The very fact that Fernando Alonso was able to continue in the United States Grand Prix after his high-speed shunt with future Formula 1 teammate Lance Stroll was astonishing.
After getting airborne for a few seconds, Alonso thankfully landed wheels-side-up and after catching his breath, was able to limp home to the pits for repairs.
He originally believed his race was over, but after the tyres and front wing were changed by his Alpine crew, he returned to the track.
In typical Alonso fashion, he then stormed back through the field to claim a strong seventh place and six crucial points for Alpine in their battle for fourth in the Constructors' with McLaren.
However, post-race, Haas lodged an appeal with the stewards against both Alonso and Sergio Perez of Red Bull.
The team were unhappy and wanted consistency after both drivers were not given the black and orange flag for an unsafe car as Kevin Magnussen had been given multiple times in the 2022 season.
Alonso's right mirror support was broken in the impact with Stroll, while Perez was carrying a broken front-wing end plate – as Magnussen had – but neither were called in to fix the problems.
Perez's case was thrown out by the stewards, but Alonso was slapped with a 10 second stop/go penalty for having a car in an "unsafe condition", which was translated into a 30 second time penalty and dropped him to 15th.
But in handing out this penalty the stewards have set a new precedent, one that will prove wildly unpopular.
Protest sets precedent
In their ruling, the stewards noted that they were "deeply concerned" Alonso was able to continue with the broken mirror.
In his evidence, technical delegate Jo Bauer said he deemed the car to be unsafe with a mirror missing, something backed up by Nikolas Tombazis.
The stewards felt that Alonso should have been given the black and orange flag, "or at least" a radio call to sort the problem before continuing.
They also noted that Article 3.2 of the Sporting Regulations dictate that cars should be in a "safe condition" throughout a race and that Alonso wasn't, with responsibility falling on Alpine for that.
However, while Alpine do share some responsibility in ensuring the safety of the car, as far as they, or any team in such a situation are concerned, the car was safe.
It had four wheels pointing the right way, a front and rear wing and a driver capable of pointing it in the right direction.

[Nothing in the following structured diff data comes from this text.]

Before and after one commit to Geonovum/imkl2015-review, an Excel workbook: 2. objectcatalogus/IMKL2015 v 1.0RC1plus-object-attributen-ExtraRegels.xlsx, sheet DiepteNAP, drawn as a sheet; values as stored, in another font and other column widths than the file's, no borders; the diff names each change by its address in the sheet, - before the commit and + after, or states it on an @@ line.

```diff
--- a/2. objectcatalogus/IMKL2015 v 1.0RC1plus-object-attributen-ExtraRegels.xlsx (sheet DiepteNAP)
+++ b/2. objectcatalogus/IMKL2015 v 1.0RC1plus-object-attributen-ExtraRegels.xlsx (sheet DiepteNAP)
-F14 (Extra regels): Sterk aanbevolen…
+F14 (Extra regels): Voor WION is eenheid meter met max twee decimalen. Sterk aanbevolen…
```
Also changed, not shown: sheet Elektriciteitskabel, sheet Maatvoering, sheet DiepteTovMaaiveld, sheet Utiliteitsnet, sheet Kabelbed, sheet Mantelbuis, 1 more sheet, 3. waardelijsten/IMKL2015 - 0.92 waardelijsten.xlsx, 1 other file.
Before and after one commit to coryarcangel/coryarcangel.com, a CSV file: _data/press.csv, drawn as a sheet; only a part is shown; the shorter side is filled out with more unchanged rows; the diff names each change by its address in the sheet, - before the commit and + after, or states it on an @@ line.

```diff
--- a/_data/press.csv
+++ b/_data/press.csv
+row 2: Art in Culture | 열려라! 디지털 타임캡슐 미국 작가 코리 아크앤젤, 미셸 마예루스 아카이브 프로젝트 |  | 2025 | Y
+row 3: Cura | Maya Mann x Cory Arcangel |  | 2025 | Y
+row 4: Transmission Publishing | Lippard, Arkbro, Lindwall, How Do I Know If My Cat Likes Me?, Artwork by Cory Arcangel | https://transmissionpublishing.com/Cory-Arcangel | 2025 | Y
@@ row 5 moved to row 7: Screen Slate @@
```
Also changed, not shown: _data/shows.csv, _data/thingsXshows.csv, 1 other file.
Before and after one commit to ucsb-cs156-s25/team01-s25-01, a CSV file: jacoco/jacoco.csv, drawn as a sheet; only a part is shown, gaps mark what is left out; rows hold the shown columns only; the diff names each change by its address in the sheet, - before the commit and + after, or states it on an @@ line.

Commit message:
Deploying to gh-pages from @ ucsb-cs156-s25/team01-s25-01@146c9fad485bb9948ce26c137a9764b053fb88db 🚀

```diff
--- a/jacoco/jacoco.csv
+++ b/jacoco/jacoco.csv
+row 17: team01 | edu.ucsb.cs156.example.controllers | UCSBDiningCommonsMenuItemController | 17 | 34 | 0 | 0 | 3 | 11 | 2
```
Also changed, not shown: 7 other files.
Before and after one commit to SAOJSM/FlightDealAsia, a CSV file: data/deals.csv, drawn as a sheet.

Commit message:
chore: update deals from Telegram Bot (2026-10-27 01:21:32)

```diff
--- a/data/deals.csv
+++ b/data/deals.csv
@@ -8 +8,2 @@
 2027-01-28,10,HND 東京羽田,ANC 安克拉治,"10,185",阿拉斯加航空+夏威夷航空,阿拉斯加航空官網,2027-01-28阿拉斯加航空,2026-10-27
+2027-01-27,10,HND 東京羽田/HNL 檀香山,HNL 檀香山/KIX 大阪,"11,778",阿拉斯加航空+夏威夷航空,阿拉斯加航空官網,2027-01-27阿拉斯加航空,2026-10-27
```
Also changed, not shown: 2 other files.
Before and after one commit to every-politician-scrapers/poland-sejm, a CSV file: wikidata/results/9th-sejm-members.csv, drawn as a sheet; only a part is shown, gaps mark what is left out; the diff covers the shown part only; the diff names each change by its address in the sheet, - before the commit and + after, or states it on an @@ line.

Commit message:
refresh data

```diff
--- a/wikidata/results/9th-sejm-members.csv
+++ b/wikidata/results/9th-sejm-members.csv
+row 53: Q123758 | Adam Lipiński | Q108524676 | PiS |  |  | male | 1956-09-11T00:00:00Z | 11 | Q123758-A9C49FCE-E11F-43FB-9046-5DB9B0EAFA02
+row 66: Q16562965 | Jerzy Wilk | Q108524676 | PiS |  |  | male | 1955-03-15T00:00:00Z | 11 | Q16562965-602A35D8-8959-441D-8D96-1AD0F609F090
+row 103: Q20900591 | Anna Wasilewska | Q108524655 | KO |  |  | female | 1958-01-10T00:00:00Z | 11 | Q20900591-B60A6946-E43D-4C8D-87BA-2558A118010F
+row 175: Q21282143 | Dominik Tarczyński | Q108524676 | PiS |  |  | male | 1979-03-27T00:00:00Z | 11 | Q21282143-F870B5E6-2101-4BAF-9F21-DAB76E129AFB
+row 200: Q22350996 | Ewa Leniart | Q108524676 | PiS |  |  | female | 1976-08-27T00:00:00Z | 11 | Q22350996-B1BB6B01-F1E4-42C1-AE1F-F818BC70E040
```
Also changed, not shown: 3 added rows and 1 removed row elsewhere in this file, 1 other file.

Teams are aways going to stretch the limits as far as they can and, given that there have been countless examples of mirrors falling off in the past, they would have seen no reason as to not carry on.
If the equipment was deemed faulty, then it is the case of the referee to stop the player and ensure they are safe.
Alpine are not at fault – instead it is Race Control who should have ordered Alonso in to fix the problem or retire the car.
In their findings, the stewards also rejected Alpine's precedent case of Charles Leclerc in the 2019 Japanese Grand Prix, when the Monegasque drove the Ferrari for multiple laps with similar damage.
Bits of the car then flew off and destroyed the following Lewis Hamilton's mirror.
Both cars were deemed safe on that occasion.
Viewed by others:
Consistency is key
The one thing F1 teams crave above all else – winning aside – is consistency.
No two situations are ever the same in F1, but a consistent outlook on how similar incidents are judged and penalised is all the teams and drivers want.
There is no precedent quite like the last one, so let's assume that in Mexico City this weekend, someone suffers car damage with the mirror impacted.
Under the Alonso precedent, this driver now needs to pit and retire the car.
As Bauer said he believed the car was in an unsafe condition without two mirrors, simply removing the broken part would not suffice.
It is impossible to fasten a new mirror structure in enough time to make rejoining the race plausible, so our driver will be forced into an early bath.
Given that drivers such as Hamilton have continued on in the past without a mirror and received no indication of concerns from the FIA, the precedent change is a big one.
It just adds more confusion to the Sporting Regulations, just when they could already do with a re-write following controversies in recent times.
F1 Podcast: What does Dietrich Mateschitz's death mean for Red Bull?
RacingNews365.com F1 journalists Dieter Rencken and Michael Butterworth discuss the key issues from the United States Grand Prix, including what Dietrich Mateschitz's death might mean for the future of Red Bull in F1.